Labor Movement” by Margaret Levi, in
on Politics
(Mar. 2003), American
Political Science Assn., 1527 New Hampshire Ave., N.W., Washington, D.C.

Can organized labor recover its political mojo?
“Big Labor” was once feared and courted by politicians because
it represented more than 33 percent of the nation’s wage and salary
workers. Today organized labor is often regarded as just another
special-interest group, representing, Levi notes, “only 13.5 percent
of all wage and salary workers” and “only nine percent of
private-sector wage and salary workers.” (Unions had their highest
absolute number of members, 20.2 million, in 1978; by 2001, that number had
declined to 16.3 million.) Nonetheless, she is hopeful about the future of
unions and believes that they are vital to democracy.
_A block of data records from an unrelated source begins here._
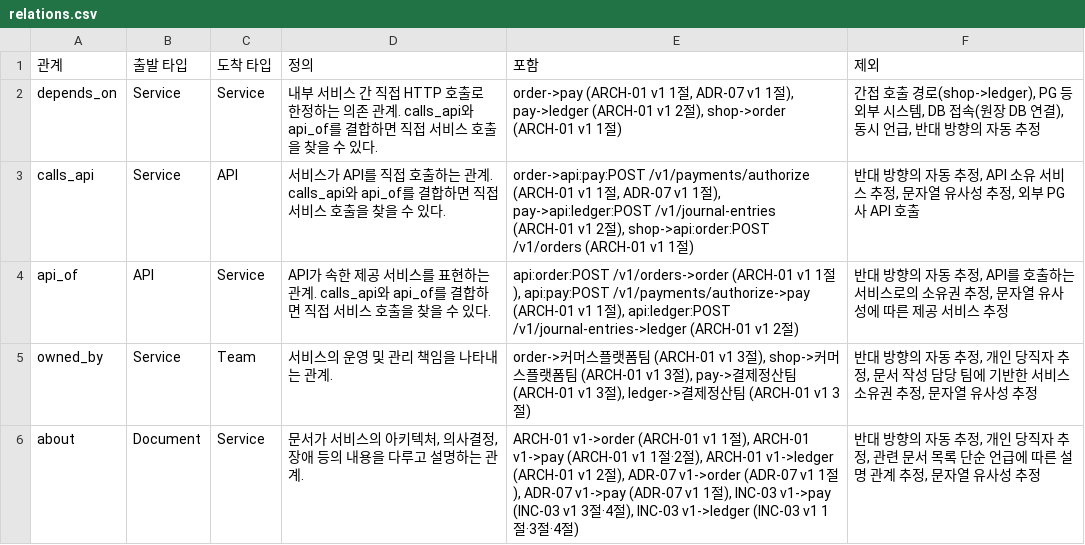
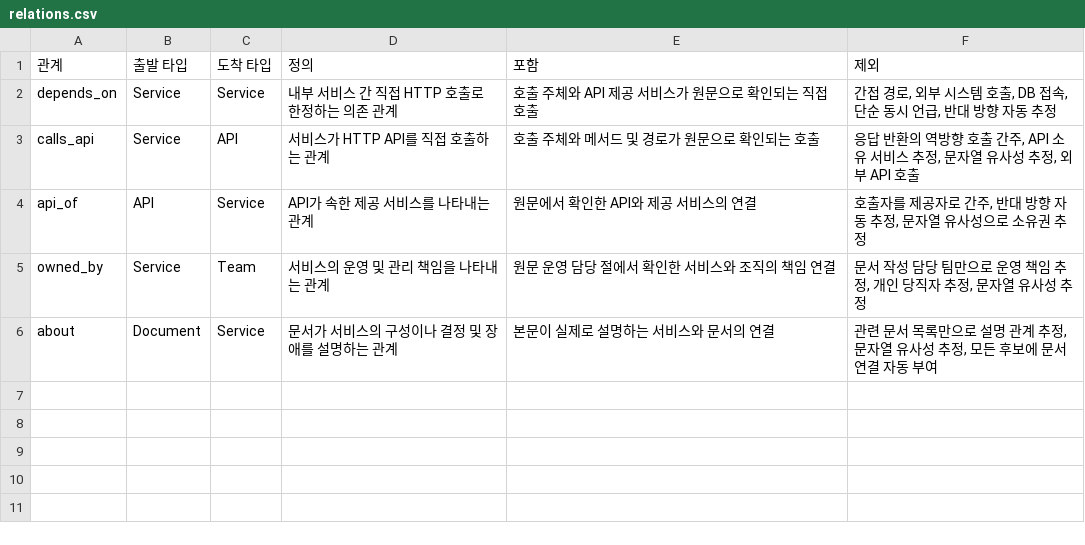
Before and after one commit to justinjoy/llmwiki-demos, a CSV file: part03/ontology/relations.csv, drawn as a sheet.

Commit message:
Ground lesson 3 extraction prompts and ontology rules in source evidence

```diff
--- a/part03/ontology/relations.csv
+++ b/part03/ontology/relations.csv
@@ -1,6 +1,6 @@
 관계,출발 타입,도착 타입,정의,포함,제외
-depends_on,Service,Service,"내부 서비스 간 직접 HTTP 호출로 한정하는 의존 관계. calls_api와 api_of를 결합하면 직접 서비스 호출을 찾을 수 있다.","order->pay (ARCH-01 v1 1절, ADR-07 v1 1절), pay->ledger (ARCH-01 v1 2절), shop->order (ARCH-01 v1 1절)","간접 호출 경로(shop->ledger), PG 등 외부 시스템, DB 접속(원장 DB 연결), 동시 언급, 반대 방향의 자동 추정"
-calls_api,Service,API,"서비스가 API를 직접 호출하는 관계. calls_api와 api_of를 결합하면 직접 서비스 호출을 찾을 수 있다.","order->api:pay:POST /v1/payments/authorize (ARCH-01 v1 1절, ADR-07 v1 1절), pay->api:ledger:POST /v1/journal-entries (ARCH-01 v1 2절), shop->api:order:POST /v1/orders (ARCH-01 v1 1절)","반대 방향의 자동 추정, API 소유 서비스 추정, 문자열 유사성 추정, 외부 PG사 API 호출"
-api_of,API,Service,"API가 속한 제공 서비스를 표현하는 관계. calls_api와 api_of를 결합하면 직접 서비스 호출을 찾을 수 있다.","api:order:POST /v1/orders->order (ARCH-01 v1 1절), api:pay:POST /v1/payments/authorize->pay (ARCH-01 v1 1절), api:ledger:POST /v1/journal-entries->ledger (ARCH-01 v1 2절)","반대 방향의 자동 추정, API를 호출하는 서비스로의 소유권 추정, 문자열 유사성에 따른 제공 서비스 추정"
-owned_by,Service,Team,"서비스의 운영 및 관리 책임을 나타내는 관계.","order->커머스플랫폼팀 (ARCH-01 v1 3절), shop->커머스플랫폼팀 (ARCH-01 v1 3절), pay->결제정산팀 (ARCH-01 v1 3절), ledger->결제정산팀 (ARCH-01 v1 3절)","반대 방향의 자동 추정, 개인 당직자 추정, 문서 작성 담당 팀에 기반한 서비스 소유권 추정, 문자열 유사성 추정"
-about,Document,Service,"문서가 서비스의 아키텍처, 의사결정, 장애 등의 내용을 다루고 설명하는 관계.","ARCH-01 v1->order (ARCH-01 v1 1절), ARCH-01 v1->pay (ARCH-01 v1 1절·2절), ARCH-01 v1->ledger (ARCH-01 v1 2절), ADR-07 v1->order (ADR-07 v1 1절), ADR-07 v1->pay (ADR-07 v1 1절), INC-03 v1->pay (INC-03 v1 3절·4절), INC-03 v1->ledger (INC-03 v1 1절·3절·4절)","반대 방향의 자동 추정, 개인 당직자 추정, 관련 문서 목록 단순 언급에 따른 설명 관계 추정, 문자열 유사성 추정"
+depends_on,Service,Service,내부 서비스 간 직접 HTTP 호출로 한정하는 의존 관계,호출 주체와 API 제공 서비스가 원문으로 확인되는 직접 호출,"간접 경로, 외부 시스템 호출, DB 접속, 단순 동시 언급, 반대 방향 자동 추정"
+calls_api,Service,API,서비스가 HTTP API를 직접 호출하는 관계,호출 주체와 메서드 및 경로가 원문으로 확인되는 호출,"응답 반환의 역방향 호출 간주, API 소유 서비스 추정, 문자열 유사성 추정, 외부 API 호출"
+api_of,API,Service,API가 속한 제공 서비스를 나타내는 관계,원문에서 확인한 API와 제공 서비스의 연결,"호출자를 제공자로 간주, 반대 방향 자동 추정, 문자열 유사성으로 소유권 추정"
+owned_by,Service,Team,서비스의 운영 및 관리 책임을 나타내는 관계,원문 운영 담당 절에서 확인한 서비스와 조직의 책임 연결,"문서 작성 담당 팀만으로 운영 책임 추정, 개인 당직자 추정, 문자열 유사성 추정"
+about,Document,Service,문서가 서비스의 구성이나 결정 및 장애를 설명하는 관계,본문이 실제로 설명하는 서비스와 문서의 연결,"관련 문서 목록만으로 설명 관계 추정, 문자열 유사성 추정, 모든 후보에 문서 연결 자동 부여"
```
Also changed, not shown: part03/ontology/types.csv, 5 other files.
Labor needs “to become once again a social
movement,” argues Levi, a political scientist at the University of
Washington. “In order for organized labor to play its critical role
as a countervailing power within the Amer­ican political system, there
must be intensified organizing, internal democratization, increased
electoral and lobbying clout, and social-movement unions willing to
mobilize with others and, if necessary, on the streets.”

A study last year, commissioned by the AFL-CIO, found
that there has been a surge of support for union representation since 1984,
when no more than 35 percent of nonunionized workers wanted a union. Now,
50 percent do. To boost their rolls, Levi contends, unions must do more
than try to improve members’ paychecks, benefits, and working
conditions. They must also encourage members to get involved in
“larger issues of democratization (within the union and within the
larger polity), social justice, and economic equality. . . . Members pay
dues and strike but are also expected to mobilize on behalf of causes
beyond their own.” Such “social-movement” unions, Levi
maintains, “tend to be democratic and participatory.”

Since their election in 1995, AFL-CIO president John
Sweeney and his “New Voices” colleagues have been shaking up
the labor union bureaucracy, says Levi. “Redefining its program
through action,” the AFL-CIO has gotten involved in campaigns against
sweatshops and for “global justice” and a “living
wage.” About 80 cities and counties around the country have enacted
“living wage” ordinances, obliging contractors to pay wages
that are usually above the federal minimum.

Levi believes that the “fresh vitality” she detects in American unions has come none too soon. Unions “offer
collective influence to those who lack individual clout in important
political and economic domains,” and, for that reason, they’re
“essential to a vigorous American democracy.” If unions
“mobilize as a social movement,” she says, they’ll be
better able to get that message across.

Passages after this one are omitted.